Granny Goose’s Tortillos and Jack ‘n Jill’s Taquitos are two longtime snack favorites with striking similarities.
In hopes of finding answering this age-long question, we took on the task of holding these snacks against each other on a one-on-one battle. Who deserves a spot in the all-time favorite barbecue corn chip hall of fame: Tortillos or Taquitos?
Granny Goose Tortillos
The barbecue variant of this Granny Goose classic offers a good dose of the iconic barbecue junk dallas filipino restaurant flavor that we love—it’s smoky, it’s salty, it’s all sorts of delicious. As strong as it starts, the seasoning harmonizes well with the chip base’s corn-y sweetness. Most notable, though, is its solid, resounding crunch—it’s the kind that really gets your molars grinding with a corn-y grit that satisfies. The potency of flavors might make it an overpowering snack plain, but is easily balanced out with an ice-cold glass of soda (may it be known that Tortillos and cola make for one of the best pairings around). Its strong structural framework also makes it a good candidate for dipping into salsa, or for recipes that combine it with other elements, such as frito pie.
Jack ‘n Jill Taquitos
While we’ve found evidence to suggest the presence of other Taquitos variants, stores today—or at least all those we’ve visited (we’ve gone through all the major supermarkets)—seem to only ever sell the Hickory barbecue flavor, leading us to wonder whether the others have been discontinued completely.
Taquitos chooses to go specific on their chip flavor: it’s not just any ol’ barbecue, but hickory barbecue, hickory referring to one of the possible woods used to smoke barbecue in a number of barbecue regions in the US. We can’t say Taquitos tastes particularly smoke-y, let alone in any distinct manner, but it does begin on a sweeter note and moves forward with much less saltiness and much less umami compared to compared to Tortillos. A member of the team does point out a particular spice-y taste a member of the team likens to that of fried chicken; and while the ingredient list only lists “spices” without specifying which ones they use exactly, we suspect it might be paprika—a common addition in the Southern take on the dish—as evidenced by the presence of occasional red granules not found in Tortillos. Taquitos’ chip base also feels lighter—still within the realm of a crunchy chip, but definitely to a lesser extent compared to Taquitos—that those accustomed to Tortillos’ denser crunch (this writer included) might find themselves feeling bitin. Still, the relative delicateness in taste and texture allows you to stuff more in your mouth at a time without overworking the jaw, and this is a quality we think holds its own merit.

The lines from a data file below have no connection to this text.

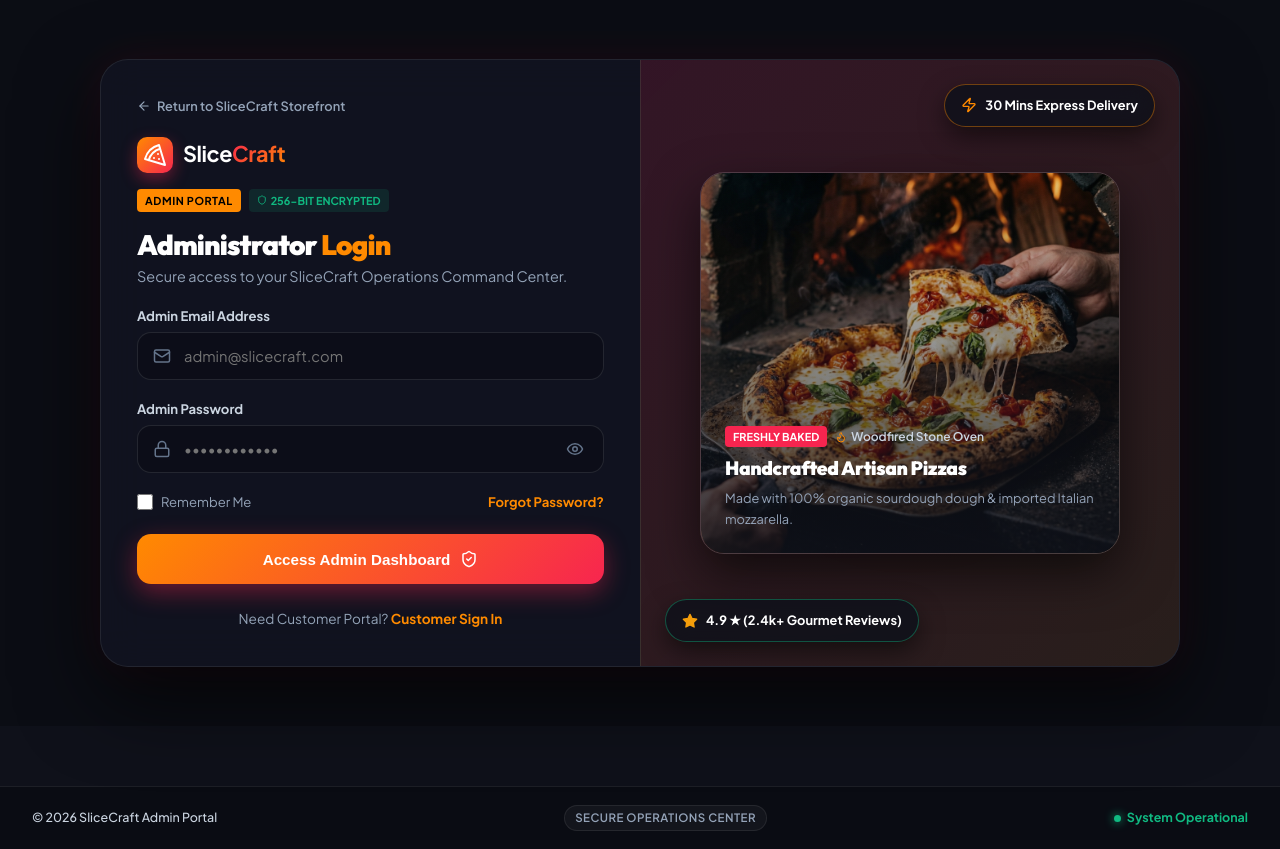
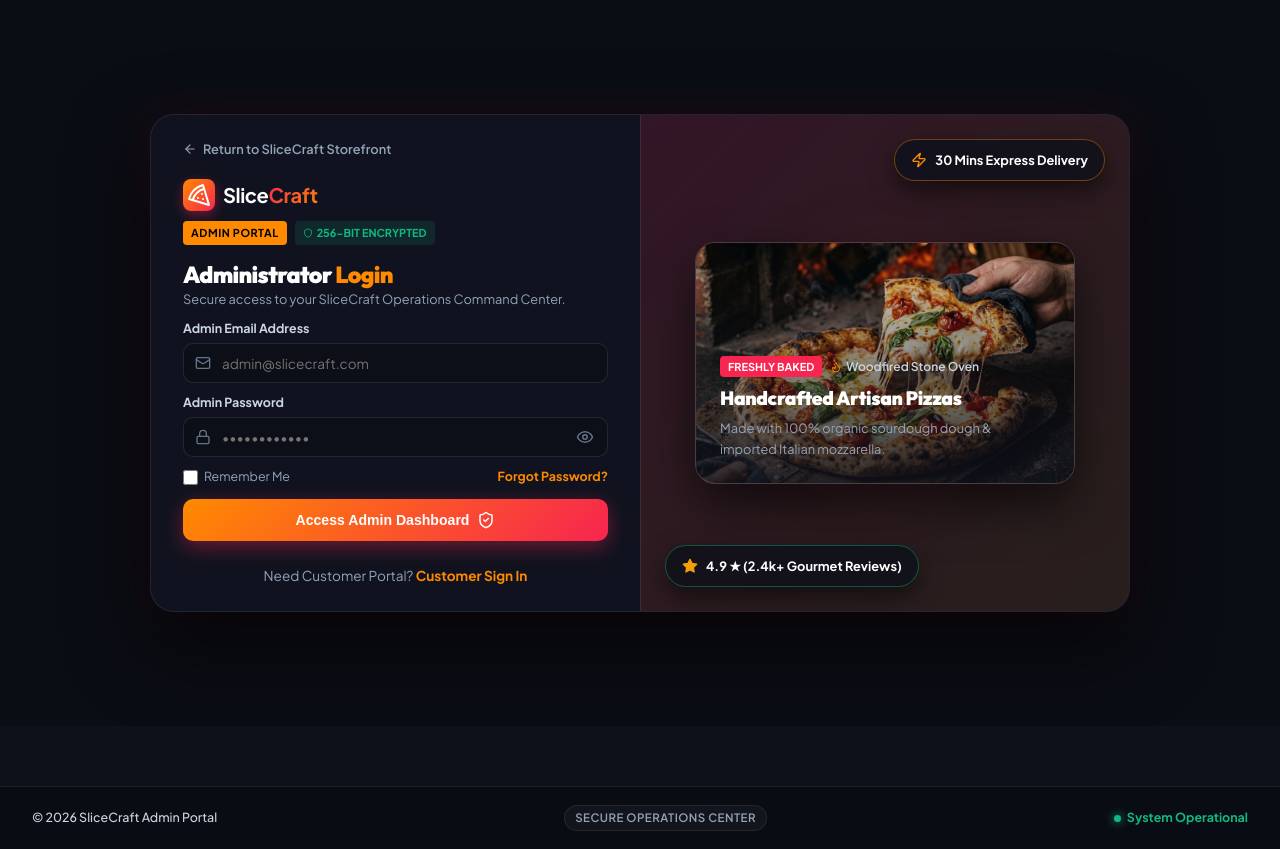
Before and after one commit to jafia1362-creator/OIBSIP, a React (Vite) app in the folder frontend/: page /admin/login in a window 1280 px wide. Built offline with nearby package versions, Linux system fonts and the light colour scheme; no server answers.

Commit message:
Optimize Login and Register layouts to fit 100% on a single screen without vertical scrolling

```diff
--- a/frontend/src/index.css
+++ b/frontend/src/index.css
@@ -3357,18 +3357,19 @@ a {
   justify-content: center;
   position: relative;
   background-color: #0B0D14;
-  padding: 36px 20px;
+  padding: 16px 20px;
   box-sizing: border-box;
+  overflow: hidden;
 }
 
 .auth-split-card {
   width: 100%;
-  max-width: 1080px;
-  background: rgba(18, 21, 33, 0.85);
+  max-width: 980px;
+  background: rgba(18, 21, 33, 0.88);
   backdrop-filter: blur(20px);
   -webkit-backdrop-filter: blur(20px);
   border: 1px solid rgba(255, 255, 255, 0.08);
-  border-radius: 28px;
+  border-radius: 24px;
   box-shadow: 0 30px 80px rgba(0, 0, 0, 0.7), 0 0 40px rgba(247, 37, 79, 0.1);
   display: grid;
   grid-template-columns: 1fr 1fr;
@@ -3380,7 +3381,7 @@ a {
 
 /* Left Form Side */
 .auth-form-side {
-  padding: 36px 36px;
+  padding: 24px 32px;
   display: flex;
   flex-direction: column;
   justify-content: center;
@@ -3388,74 +3389,65 @@ a {
   z-index: 3;
 }
 
-.auth-form-side::-webkit-scrollbar {
-  width: 5px;
-}
-
-.auth-form-side::-webkit-scrollbar-thumb {
-  background: rgba(255, 255, 255, 0.15);
-  border-radius: 4px;
-}
-
 .auth-brand-logo {
   display: flex;
   align-items: center;
-  gap: 10px;
-  margin-bottom: 16px;
+  gap: 8px;
+  margin-bottom: 10px;
   text-decoration: none;
 }
 
 .auth-brand-icon {
-  width: 36px;
-  height: 36px;
-  border-radius: 10px;
+  width: 32px;
+  height: 32px;
+  border-radius: 8px;
   background: linear-gradient(135deg, #F7254F 0%, #FF8A00 100%);
   display: flex;
   align-items: center;
   justify-content: center;
-  box-shadow: 0 6px 16px rgba(247, 37, 79, 0.4);
+  box-shadow: 0 4px 12px rgba(247, 37, 79, 0.4);
 }
 
 .auth-brand-text {
-  font-size: 1.35rem;
+  font-size: 1.25rem;
   font-weight: 900;
   color: #FFFFFF;
   letter-spacing: -0.02em;
 }
 
 .auth-form-header {
-  margin-bottom: 18px;
+  margin-bottom: 12px;
 }
 
 .auth-form-title {
-  font-size: 1.75rem;
+  font-size: 1.45rem;
   font-weight: 900;
   color: #FFFFFF;
   letter-spacing: -0.03em;
-  margin-bottom: 4px;
+  margin-bottom: 2px;
   line-height: 1.2;
 }
 
 .auth-form-subtitle {
-  font-size: 0.9rem;
+  font-size: 0.8rem;
   color: #94A3B8;
-  line-height: 1.5;
+  line-height: 1.3;
 }
 
 /* Social Google Button */
 .auth-google-btn {
   width: 100%;
-  height: 48px;
-  border-radius: 14px;
+  height: 40px;
+  border-radius: 10px;
   background: rgba(255, 255, 255, 0.05);
   border: 1px solid rgba(255, 255, 255, 0.12);
   color: #FFFFFF;
-  font-size: 0.9rem;
+  font-size: 0.85rem;
   font-weight: 600;
   display: flex;
   align-items: center;
   justify-content: center;
-  gap: 12px;
+  gap: 10px;
   cursor: pointer;
   transition: all 0.25s ease;
 }
@@ -3463,15 +3455,14 @@ a {
 .auth-google-btn:hover {
   background: rgba(255, 255, 255, 0.1);
   border-color: rgba(255, 255, 255, 0.25);
-  transform: translateY(-1px);
 }
 
 .auth-divider {
   display: flex;
   align-items: center;
-  margin: 22px 0;
+  margin: 10px 0;
   color: #64748B;
-  font-size: 0.75rem;
+  font-size: 0.7rem;
   font-weight: 700;
   text-transform: uppercase;
   letter-spacing: 0.08em;
@@ -3486,19 +3477,19 @@ a {
 }
 
 .auth-divider span {
-  padding: 0 14px;
+  padding: 0 10px;
 }
 
 /* Input Fields & Icons */
 .auth-field-group {
   display: flex;
   flex-direction: column;
-  gap: 6px;
-  margin-bottom: 18px;
+  gap: 4px;
+  margin-bottom: 10px;
 }
 
 .auth-field-label {
-  font-size: 0.82rem;
+  font-size: 0.78rem;
   font-weight: 700;
   color: #CBD5E1;
   display: flex;
@@ -3514,9 +3505,9 @@ a {
 
 .auth-field-icon {
   position: absolute;
-  left: 16px;
-  width: 18px;
-  height: 18px;
+  left: 12px;
+  width: 16px;
+  height: 16px;
   color: #64748B;
   transition: color 0.25s ease;
   pointer-events: none;
@@ -3524,13 +3515,13 @@ a {
 
 .auth-input {
   width: 100%;
-  height: 48px;
-  padding: 0 46px 0 46px;
+  height: 40px;
+  padding: 0 40px 0 38px;
   background: rgba(10, 12, 20, 0.6);
   border: 1px solid rgba(255, 255, 255, 0.1);
-  border-radius: 14px;
+  border-radius: 10px;
   color: #FFFFFF;
-  font-size: 0.92rem;
+  font-size: 0.85rem;
   font-family: inherit;
   transition: all 0.25s ease;
 }
@@ -3549,12 +3540,12 @@ a {
 
 .auth-pwd-toggle {
   position: absolute;
-  right: 14px;
+  right: 10px;
   background: none;
   border: none;
   color: #64748B;
   cursor: pointer;
-  padding: 6px;
+  padding: 4px;
   display: flex;
   align-items: center;
   justify-content: center;
@@ -3571,14 +3562,14 @@ a {
   display: flex;
   align-items: center;
   justify-content: space-between;
-  margin-bottom: 22px;
-  font-size: 0.82rem;
+  margin-bottom: 12px;
+  font-size: 0.78rem;
 }
 
 .auth-checkbox-label {
   display: flex;
   align-items: center;
-  gap: 8px;
+  gap: 6px;
   color: #94A3B8;
   cursor: pointer;
   user-select: none;
@@ -3586,8 +3577,8 @@ a {
 
 .auth-checkbox-label input[type="checkbox"] {
   accent-color: #F7254F;
-  width: 16px;
-  height: 16px;
+  width: 15px;
+  height: 15px;
   border-radius: 4px;
   cursor: pointer;
 }
@@ -3607,20 +3598,26 @@ a {
 /* Primary Action Button */
 .auth-btn-primary {
   width: 100%;
-  height: 50px;
-  border-radius: 14px;
+  height: 42px;
+  border-radius: 10px;
   border: none;
   background: linear-gradient(135deg, #F7254F 0%, #FF8A00 100%);
   color: #FFFFFF;
-  font-size: 0.95rem;
+  font-size: 0.88rem;
   font-weight: 800;
   display: flex;
   align-items: center;
   justify-content: center;
-  gap: 10px;
+  gap: 8px;
   cursor: pointer;
-  box-shadow: 0 8px 24px rgba(247, 37, 79, 0.4);
-  transition: all 0.3s cubic-bezier(0.4, 0, 0.2, 1);
+  box-shadow: 0 6px 20px rgba(247, 37, 79, 0.4);
+  transition: all 0.25s cubic-bezier(0.4, 0, 0.2, 1);
+}
+
+.auth-btn-primary:hover:not(:disabled) {
+  transform: translateY(-1px);
+  box-shadow: 0 10px 24px rgba(247, 37, 79, 0.5);
+  filter: brightness(1.1);
 }
 
 .auth-btn-primary:hover:not(:disabled) {
@@ -3646,14 +3643,14 @@ a {
   display: flex;
   align-items: center;
   justify-content: center;
-  padding: 40px;
+  padding: 24px;
   overflow: hidden;
 }
 
 .auth-visual-bg-glow {
   position: absolute;
-  width: 320px;
-  height: 320px;
+  width: 260px;
+  height: 260px;
   border-radius: 50%;
   background: radial-gradient(circle, rgba(247, 37, 79, 0.3) 0%, rgba(0, 0, 0, 0) 70%);
   filter: blur(40px);
@@ -3663,8 +3660,8 @@ a {
 .auth-hero-card {
   position: relative;
   width: 100%;
-  max-width: 420px;
-  border-radius: 24px;
+  max-width: 380px;
+  border-radius: 20px;
   overflow: hidden;
   box-shadow: 0 20px 50px rgba(0, 0, 0, 0.6);
   border: 1px solid rgba(255, 255, 255, 0.15);
@@ -3673,7 +3670,7 @@ a {
 
 .auth-hero-img {
   width: 100%;
-  height: 380px;
+  height: 240px;
   object-fit: cover;
   display: block;
   transition: transform 0.5s ease;
--- a/frontend/src/pages/Login.jsx
+++ b/frontend/src/pages/Login.jsx
@@ -86,35 +86,16 @@ export default function Login() {
       <div className="auth-split-card animate-fade-in">
         {/* Left Form Side */}
         <div className="auth-form-side">
-          {/* Return to Home */}
-          <Link
-            to="/"
-            style={{
-              display: 'inline-flex',
-              alignItems: 'center',
-              gap: '6px',
-              fontSize: '0.8rem',
-              color: '#94A3B8',
-              marginBottom: '20px',
-              fontWeight: 600,
-              textDecoration: 'none'
-            }}
-          >
-            <ArrowLeft style={{ width: '14px', height: '14px' }} /> Return to Home
-          </Link>
-
-          {/* Brand Logo Header */}
+          {/* Brand & Header */}
+          <div className="auth-form-header">
             <Link to="/" className="auth-brand-logo">
               <div className="auth-brand-icon">
-              <Pizza style={{ width: '24px', height: '24px', color: '#FFFFFF' }} />
+                <Pizza style={{ width: '20px', height: '20px', color: '#FFFFFF' }} />
               </div>
               <span className="auth-brand-text">
                 Slice<span className="gradient-text">Craft</span>
               </span>
             </Link>
-
-          {/* Form Header */}
-          <div className="auth-form-header">
             <h1 className="auth-form-title">Welcome Back 👋</h1>
             <p className="auth-form-subtitle">
               Sign in to continue your SliceCraft artisan pizza journey.
```
Also changed, not shown: frontend/src/pages/Register.jsx (+15 -67 lines). Lines whose indentation alone changed are shown as unchanged.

Tortillos goes the more intense route, with crunchier, heartier chips with a saltier, more potent seasoning. Taquitos on the other hand turns the intensity a notch down, with lighter chips and a sweeter, less salty coating. Though both delicious dallas filipino restaurant in their own right, one snack stands out for us in that it better fits the bill of how a junk-y snack should be—whether you’re looking for stimulation to combat that energy dip in the afternoon, or in need for something to nosh on while binge-watching Game on Thrones late at night. We gleefully give the award to Tortillos. Of course, those in need of a break for their jaws, or who just like their savory snacks with a sweet edge, are in for a treat with Taquitos (and there’s nothing wrong with that)—but for us, Tortillos’ decided saltiness and crunch make it the winning chip.